At least six faith-based health-care facilities in Manitoba — including two Winnipeg hospitals — will not be providing medically assisted deaths to their patients or long-term care residences.
Officials from St. Boniface Hospital told the Free Press Monday patients seeking medical assistance in dying will have to go to another facility to have the service offered.
Other medical care facilities under the Catholic Health Corp. of Manitoba umbrella, including St. Joseph’s residence in northwest Winnipeg, Ste. Rose General Hospital near Dauphin, and Winnipegosis and District Health Centre will also follow suit, explained the corporation’s CEO, Daniel Lussier. . . [Full text]
St. Boniface General Hospital and Concordia Hospital conscientiously object to legal practice
Two faith-based hospitals in Winnipeg say they will not be providing doctor-assisted deaths to their patients.

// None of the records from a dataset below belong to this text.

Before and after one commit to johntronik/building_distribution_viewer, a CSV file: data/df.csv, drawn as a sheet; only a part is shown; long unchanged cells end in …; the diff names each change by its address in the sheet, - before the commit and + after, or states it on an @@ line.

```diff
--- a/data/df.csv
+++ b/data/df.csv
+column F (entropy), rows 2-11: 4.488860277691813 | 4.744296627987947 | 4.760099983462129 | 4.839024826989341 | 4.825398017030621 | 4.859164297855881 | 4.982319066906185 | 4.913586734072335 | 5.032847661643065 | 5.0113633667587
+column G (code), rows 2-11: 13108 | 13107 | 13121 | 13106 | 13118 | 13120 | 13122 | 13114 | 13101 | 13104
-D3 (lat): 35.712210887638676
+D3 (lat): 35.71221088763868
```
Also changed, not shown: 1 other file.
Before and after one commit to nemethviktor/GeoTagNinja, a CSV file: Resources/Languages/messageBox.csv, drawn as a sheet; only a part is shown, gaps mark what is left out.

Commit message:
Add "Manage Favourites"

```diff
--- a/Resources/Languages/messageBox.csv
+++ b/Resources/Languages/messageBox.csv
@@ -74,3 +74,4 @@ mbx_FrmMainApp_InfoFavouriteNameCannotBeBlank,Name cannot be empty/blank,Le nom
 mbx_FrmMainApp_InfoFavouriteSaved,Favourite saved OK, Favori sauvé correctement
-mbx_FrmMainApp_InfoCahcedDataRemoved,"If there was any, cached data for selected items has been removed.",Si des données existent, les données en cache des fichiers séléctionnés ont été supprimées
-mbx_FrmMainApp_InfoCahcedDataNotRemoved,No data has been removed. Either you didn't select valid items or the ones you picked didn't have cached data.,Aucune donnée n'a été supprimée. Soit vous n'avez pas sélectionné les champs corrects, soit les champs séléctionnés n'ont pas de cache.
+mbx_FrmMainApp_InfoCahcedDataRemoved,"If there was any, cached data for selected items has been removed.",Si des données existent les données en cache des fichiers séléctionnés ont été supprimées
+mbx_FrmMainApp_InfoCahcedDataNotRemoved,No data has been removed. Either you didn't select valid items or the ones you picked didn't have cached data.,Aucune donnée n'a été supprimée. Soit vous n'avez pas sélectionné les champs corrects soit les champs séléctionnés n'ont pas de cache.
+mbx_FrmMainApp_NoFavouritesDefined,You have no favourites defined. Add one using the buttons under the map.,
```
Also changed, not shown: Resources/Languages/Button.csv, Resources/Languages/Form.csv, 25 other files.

Both Concordia Hospital (Anabaptist-Mennonite) and St. Boniface Hospital (Catholic) say they will not offer the legal service to patients.
In June, the federal government amended the criminal code with Bill C-14 to allow doctors and nurse practitioners to help patients with “grievous and irremediable” illnesses to die. Manitoba introduced its own policy to implement medical assistance in dying, commonly called MAID, that same month. . . [Full text]
The adoption of a protection of conscience policy not dissimilar to those existing in some pharmacy associations in the United States triggered an attack by the Winnipeg Sun in an editorial titled Pharmological farce. (See Project’s response) Coverage in the National Post and Winnipeg Free Press was more balanced. CBC Radio in Winnipeg hosted an open-line programme on 8 June concerning the issue.
Pharmacists for Life Int’l/Canada (PFLI/Canada) is an educational group concerned with sanctity of human life issues affecting the profession. We appreciate and applaud the noble decision of the Manitoba Pharmaceutical Association to include in their Standards of Practice a statement which allows the professionals that they regulate to follow their conscience in the practice of this health care profession.
Since the statement does not force a pharmacist to dispense or make referrals for products or services “in which they have a medical, ethical, moral or religious objection to, the Association shows its recognition of the pharmacist’s autonomy and integrity. By allowing a freedom of conscience, pharmacists are not impaired in the proper exercise of professional judgment and skills”, said Mr. Michael Izzotti, coordinator of PFLI/Canada.
For many years the profession has been encouraging all pharmacists to become more involved in the practice of “pharmaceutical care”, in which pharmacists provide cognitive services to the public, as well as, supplying products which are intended to achieve specific “health outcomes” for the patient. Mr. Izzotti stated that in the provision of pharmaceutical care, “causing death of a human being is not included in the list of “health outcomes.” He also stated, “that to many pharmacists, the practice of proper pharmaceutical care would exclude the provision of any products that are intended to cause death, including chemicals for assisted suicides, euthanasia and those which can cause abortions.”
Contact: Michael Izzotti, Coordinator PFLI/Canada Tel: (905)528-4828 Fax: (905)528-5593
The professional group Concerned Pharmacists for Conscience supports and applauds the Manitoba Pharmaceutical Association’s courageous inclusion of a model statement in their Standards of Practice, which does not require pharmacists with conscientious objections to refer patients. Patient access to legally prescribed therapy would continue to be available without compromising the health professionals’ right of conscientious refusal.
Ms. Maria Bizecki, spokesperson for Concerned Pharmacists for Conscience, says “Pharmacists in Manitoba can now exercise their freedom of conscience rights without fear for their noble livelihood. Pharmacists are presently objecting to participate as agents of death, not attempting to block access or give moral pep talks at the pharmacy counter.”
Bizecki futher added that as the Canadian Medical Association does not require doctors to participate in or refer for abortions, all pharmacists must also be protected nationally by their associations. “By pushing their morality on health care workers, the public violates a pharmacist’s autonomy, integrity and basic human rights in a country that protects its minorities.”
For further information: Ms. Maria Bizecki, spokesperson Tel: (403) 228-2190 Fax:(403) 228-2249